Saturday, April 5, 2008

A Reply to my religious post last week

My post last week about my beliefs and my brief synopsis of my religious history created some of the greatest response I've had for my blog. My father in law, who is a Baptist preacher, sent me a long email with his thoughts and scripture passages pointing me toward some answers. His email brought up more of my thoughts about religion, so I decided to post the email in my blog to see what others think about it.

So, if you're not sure what I'm referring to in the email, here's my original post.

So the email goes:

As far as the animal thing, I don't know what I believe anymore. I don't really ponder it, but it was the first thing that made me question my faith in my childhood. Probably partly because I had watched "All Dogs go to Heaven" about 30 billion times. It doesn't bother me as much anymore, but if I were to question it I would ask, "how do we know a large mouth bass
Jesus hasn't appeared in the river and preached salvation to the river life, or a raccoon Moses hasn't stumbled upon a burning bush and saved all the Jewish woodland animals?" Pretty insane questioning yes, but as you put it, the bible isn't exactly definitive on this issue. Suggestion says, no animals don't, but then again they are there animals during the millinial kingdom as both Steve and Becca have pointed out. Either way, I haven't thought about this in a while. It was just the first time I remember having questions and not getting definitive answers, or even guidance. I guess, more or less, I felt we were being trained to be unquestioning Christians, which is how things like the Inquisition come about. Someone always has to question at some point, if they didn't we would all be Jewish. (Or possibly believe in Mount Olympus, Osirus, or rain gods.)

On the subject of who or what to believe, I do believe yes, ultimately the bible is the ultimate source. However I feel that some of Gods presence has existed in other cultures, or perhaps Christianity has borrowed many themes from other cultures. For instance, some early Egyptian religions celebrated Horus birthday on December 25 birthed by the Virgin Isis. Other similarities include Horus getting baptized at 12, had 12 deciples and died only to be resurrected after 3 days. These religions preceded Christianity by something like 2500 or 3000 years. Most know that Jesus was in fact probably not born on December 25, that date being changed by Constantine from the original birthday of January 6th. There are about 12-20 other major past and present religions all celebrating similar virgin births, three kings, 12 deciples, crucifixions, resurrections, ect ect. My thought is, perhaps Jesus came to many cultures at different times, leaving the final one being the spawn of Christianity, where he says his next coming ushers the end of Earth.

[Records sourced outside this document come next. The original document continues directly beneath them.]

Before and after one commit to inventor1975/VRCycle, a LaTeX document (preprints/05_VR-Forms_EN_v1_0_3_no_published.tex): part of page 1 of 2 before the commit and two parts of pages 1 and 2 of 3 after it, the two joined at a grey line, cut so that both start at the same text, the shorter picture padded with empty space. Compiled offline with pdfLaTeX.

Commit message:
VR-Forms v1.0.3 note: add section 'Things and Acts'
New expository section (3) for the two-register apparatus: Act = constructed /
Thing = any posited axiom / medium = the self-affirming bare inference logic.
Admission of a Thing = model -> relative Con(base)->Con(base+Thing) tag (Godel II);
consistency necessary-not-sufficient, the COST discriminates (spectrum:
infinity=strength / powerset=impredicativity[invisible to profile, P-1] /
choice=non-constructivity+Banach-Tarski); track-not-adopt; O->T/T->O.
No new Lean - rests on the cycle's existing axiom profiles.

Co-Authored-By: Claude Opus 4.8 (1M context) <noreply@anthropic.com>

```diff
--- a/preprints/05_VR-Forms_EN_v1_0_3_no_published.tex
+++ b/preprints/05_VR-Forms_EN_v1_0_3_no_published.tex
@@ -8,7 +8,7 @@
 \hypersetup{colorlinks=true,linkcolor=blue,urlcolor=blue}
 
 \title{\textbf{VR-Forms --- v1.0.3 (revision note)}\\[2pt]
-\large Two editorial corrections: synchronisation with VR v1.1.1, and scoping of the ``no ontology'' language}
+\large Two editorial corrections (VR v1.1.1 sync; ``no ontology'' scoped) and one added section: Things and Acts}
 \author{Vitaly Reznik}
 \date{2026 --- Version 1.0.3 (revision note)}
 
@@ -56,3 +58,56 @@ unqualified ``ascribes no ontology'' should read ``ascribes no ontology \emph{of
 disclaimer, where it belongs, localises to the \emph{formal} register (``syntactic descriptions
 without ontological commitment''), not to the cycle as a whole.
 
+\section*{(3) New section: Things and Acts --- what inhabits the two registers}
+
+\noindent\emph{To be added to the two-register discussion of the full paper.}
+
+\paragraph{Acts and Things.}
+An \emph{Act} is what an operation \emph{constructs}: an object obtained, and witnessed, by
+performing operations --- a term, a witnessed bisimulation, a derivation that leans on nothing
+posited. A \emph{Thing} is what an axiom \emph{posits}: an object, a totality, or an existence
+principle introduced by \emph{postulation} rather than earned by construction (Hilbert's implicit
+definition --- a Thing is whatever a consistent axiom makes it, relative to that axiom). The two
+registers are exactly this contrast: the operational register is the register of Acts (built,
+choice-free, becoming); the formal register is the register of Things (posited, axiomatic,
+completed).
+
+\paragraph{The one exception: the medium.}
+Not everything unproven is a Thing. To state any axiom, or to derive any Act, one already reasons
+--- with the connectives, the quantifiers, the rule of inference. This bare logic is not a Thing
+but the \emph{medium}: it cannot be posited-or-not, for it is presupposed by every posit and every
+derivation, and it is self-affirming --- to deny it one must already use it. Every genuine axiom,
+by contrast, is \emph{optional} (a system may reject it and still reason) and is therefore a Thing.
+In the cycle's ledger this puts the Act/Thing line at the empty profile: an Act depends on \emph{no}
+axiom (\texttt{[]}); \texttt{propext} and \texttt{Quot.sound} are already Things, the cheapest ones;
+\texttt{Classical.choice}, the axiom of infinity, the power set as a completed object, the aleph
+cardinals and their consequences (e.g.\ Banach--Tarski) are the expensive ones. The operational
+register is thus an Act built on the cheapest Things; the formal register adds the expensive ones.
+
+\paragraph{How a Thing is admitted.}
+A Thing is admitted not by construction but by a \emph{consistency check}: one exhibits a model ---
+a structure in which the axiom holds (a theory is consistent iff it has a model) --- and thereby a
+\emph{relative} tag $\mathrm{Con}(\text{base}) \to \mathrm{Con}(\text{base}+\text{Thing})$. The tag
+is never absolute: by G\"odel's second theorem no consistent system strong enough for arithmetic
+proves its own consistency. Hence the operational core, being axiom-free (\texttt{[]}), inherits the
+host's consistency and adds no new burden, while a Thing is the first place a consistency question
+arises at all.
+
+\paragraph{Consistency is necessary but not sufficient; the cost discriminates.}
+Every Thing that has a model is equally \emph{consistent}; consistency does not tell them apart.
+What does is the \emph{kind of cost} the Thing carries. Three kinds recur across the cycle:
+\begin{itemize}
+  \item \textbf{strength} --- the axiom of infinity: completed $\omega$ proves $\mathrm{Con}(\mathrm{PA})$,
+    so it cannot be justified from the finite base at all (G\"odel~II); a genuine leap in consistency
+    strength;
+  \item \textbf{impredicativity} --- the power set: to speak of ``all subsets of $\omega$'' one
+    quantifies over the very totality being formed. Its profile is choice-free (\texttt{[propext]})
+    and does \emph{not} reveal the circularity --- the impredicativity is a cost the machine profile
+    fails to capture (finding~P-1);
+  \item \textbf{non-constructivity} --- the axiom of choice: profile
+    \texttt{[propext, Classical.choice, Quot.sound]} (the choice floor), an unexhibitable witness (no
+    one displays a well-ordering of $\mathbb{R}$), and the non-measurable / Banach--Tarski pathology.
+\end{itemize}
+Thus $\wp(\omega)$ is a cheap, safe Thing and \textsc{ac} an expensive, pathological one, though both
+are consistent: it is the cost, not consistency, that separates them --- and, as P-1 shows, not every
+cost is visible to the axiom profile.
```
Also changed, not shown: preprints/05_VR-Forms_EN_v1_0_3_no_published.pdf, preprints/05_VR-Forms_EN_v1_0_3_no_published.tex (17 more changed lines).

There are so many similarities between so many religions that I feel can't 100% be ignored even though in today's standards their mythology seems silly. The Greeks, Egyptians, Aztecs, and Romans, had insane stories on Minotaurs, Lightning Gods, Sun Gods fighting the moon, and rain gods, I feel perhaps these stories were merely inventions because the lack of science and
technology in culture. By the time Jesus came and ushered in Christianity our threshold for science was finally at a place where we didn't have to invent other Gods to explain things we didn't understand. Even the major religions today have similar Dogma's to each other, and mostly differ on the traditions, and people involved.

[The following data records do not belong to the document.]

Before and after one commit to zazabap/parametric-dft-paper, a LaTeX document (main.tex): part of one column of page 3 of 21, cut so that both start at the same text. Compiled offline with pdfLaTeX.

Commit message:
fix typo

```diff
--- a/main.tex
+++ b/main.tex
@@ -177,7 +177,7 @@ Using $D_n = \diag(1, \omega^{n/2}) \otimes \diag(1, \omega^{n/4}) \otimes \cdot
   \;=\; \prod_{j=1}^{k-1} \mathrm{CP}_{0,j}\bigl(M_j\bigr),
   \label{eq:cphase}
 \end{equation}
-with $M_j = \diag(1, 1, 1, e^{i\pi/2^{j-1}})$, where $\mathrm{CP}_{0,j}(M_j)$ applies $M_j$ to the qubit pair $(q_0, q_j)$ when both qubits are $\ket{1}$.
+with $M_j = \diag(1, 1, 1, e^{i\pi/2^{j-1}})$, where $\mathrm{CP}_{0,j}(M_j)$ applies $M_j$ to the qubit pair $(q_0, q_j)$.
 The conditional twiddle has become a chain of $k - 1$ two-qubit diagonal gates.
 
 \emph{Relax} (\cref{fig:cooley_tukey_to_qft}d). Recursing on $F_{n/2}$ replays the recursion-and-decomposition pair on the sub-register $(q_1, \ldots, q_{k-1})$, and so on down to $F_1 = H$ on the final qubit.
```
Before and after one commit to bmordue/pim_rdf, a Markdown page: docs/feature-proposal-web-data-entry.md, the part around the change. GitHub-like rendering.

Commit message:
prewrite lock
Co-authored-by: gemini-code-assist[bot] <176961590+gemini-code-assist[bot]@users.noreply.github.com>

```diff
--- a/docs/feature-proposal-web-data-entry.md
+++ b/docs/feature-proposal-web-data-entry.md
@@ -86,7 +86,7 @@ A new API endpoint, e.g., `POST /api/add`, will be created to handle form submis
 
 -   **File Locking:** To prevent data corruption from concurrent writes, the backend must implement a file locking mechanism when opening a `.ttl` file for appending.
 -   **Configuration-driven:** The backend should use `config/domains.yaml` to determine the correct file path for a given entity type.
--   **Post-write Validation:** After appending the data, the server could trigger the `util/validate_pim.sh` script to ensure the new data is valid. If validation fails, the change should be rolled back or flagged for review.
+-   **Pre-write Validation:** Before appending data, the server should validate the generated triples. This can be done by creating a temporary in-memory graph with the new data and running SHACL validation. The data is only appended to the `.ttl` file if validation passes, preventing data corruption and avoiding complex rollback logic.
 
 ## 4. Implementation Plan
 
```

As far as the human corruption element being innate, I feel this is the strongest argument for Catholics' belief of Original Sin. Although the Baptism at birth by Catholics might seem silly by other denominations and religions because of the persons inability to declare their beliefs in God,
is it not a safe precaution. Maybe it saves the child, maybe it doesn't, but its a thought and belief. I do feel its proactive. Then, 10-18 years down the line, Catholics have Confirmation as the conscious declaration of our beliefs. Granted the sacraments don't magically wash away sin, (although some Catholics believe penance does do that) the one thing every denomination and religion can believe is we need a savior.